■ TASK STATEMENT: For this exercise, retype all the data exactly and exclude every image.

================

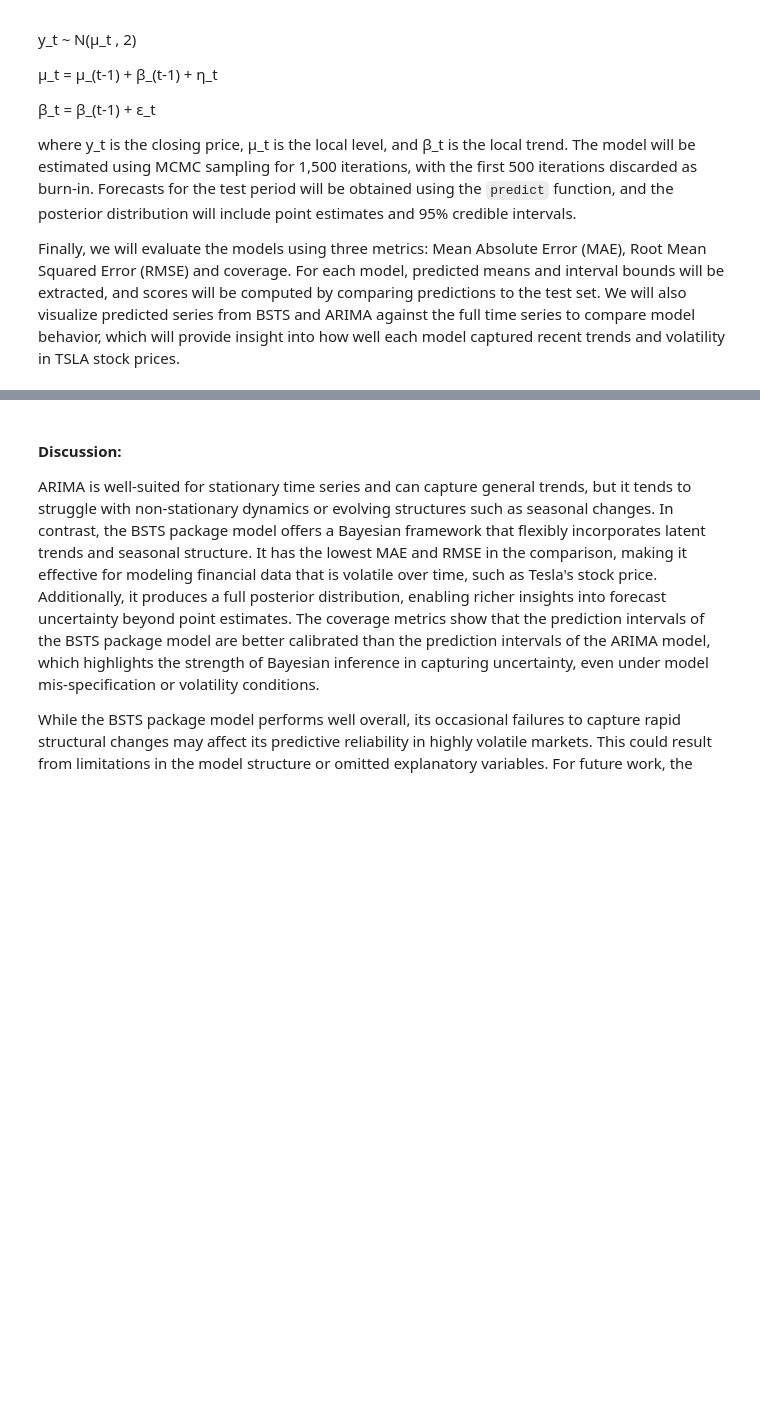
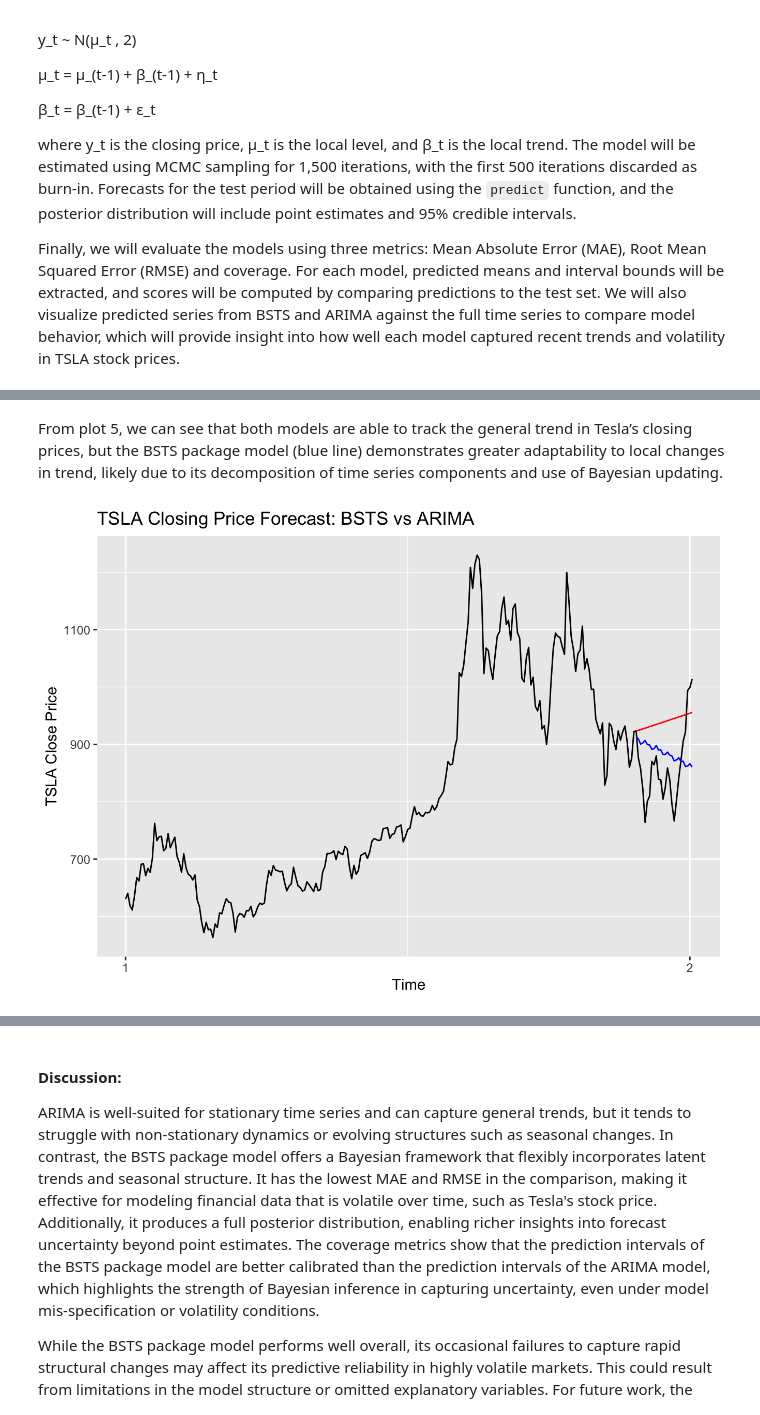
Before and after one commit to TeffyShen/Stat-447-Project, a Jupyter notebook: Final Project.ipynb, the cells around one changed output, grey strips where cells are left out. Drawn from its saved outputs; the diff is of its cells as text; code cells hidden in the pictures; blank space fills up the shorter version.

```diff
--- a/Final Project.ipynb
+++ b/Final Project.ipynb
@@ -30,0 +41,6 @@ Finally, we will evaluate the models using three metrics: Mean Absolute Error (M
+# %% [markdown]
+From plot 5, we can see that both models are able to track the general trend in Tesla’s closing prices, but the BSTS package model (blue line) demonstrates greater adaptability to local changes in trend, likely due to its decomposition of time series components and use of Bayesian updating.
+# %%
+display_png(file = "plot 5.png")
+# %% [output]
+[figure, added]
```
Also changed, not shown: parts of 5 cells of this notebook, 3 other files.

================

■ EXERCISE OUTPUT:
Before and after one commit to TeffyShen/Stat-447-Project, a Jupyter notebook: Final Project.ipynb, the cells around one changed output, grey strips where cells are left out. Drawn from its saved outputs; the diff is of its cells as text; code cells hidden in the pictures; blank space fills up the shorter version.

```diff
--- a/Final Project.ipynb
+++ b/Final Project.ipynb
@@ -30,0 +41,6 @@ Finally, we will evaluate the models using three metrics: Mean Absolute Error (M
+# %% [markdown]
+From plot 5, we can see that both models are able to track the general trend in Tesla’s closing prices, but the BSTS package model (blue line) demonstrates greater adaptability to local changes in trend, likely due to its decomposition of time series components and use of Bayesian updating.
+# %%
+display_png(file = "plot 5.png")
+# %% [output]
+[figure, added]
```
Also changed, not shown: parts of 5 cells of this notebook, 3 other files.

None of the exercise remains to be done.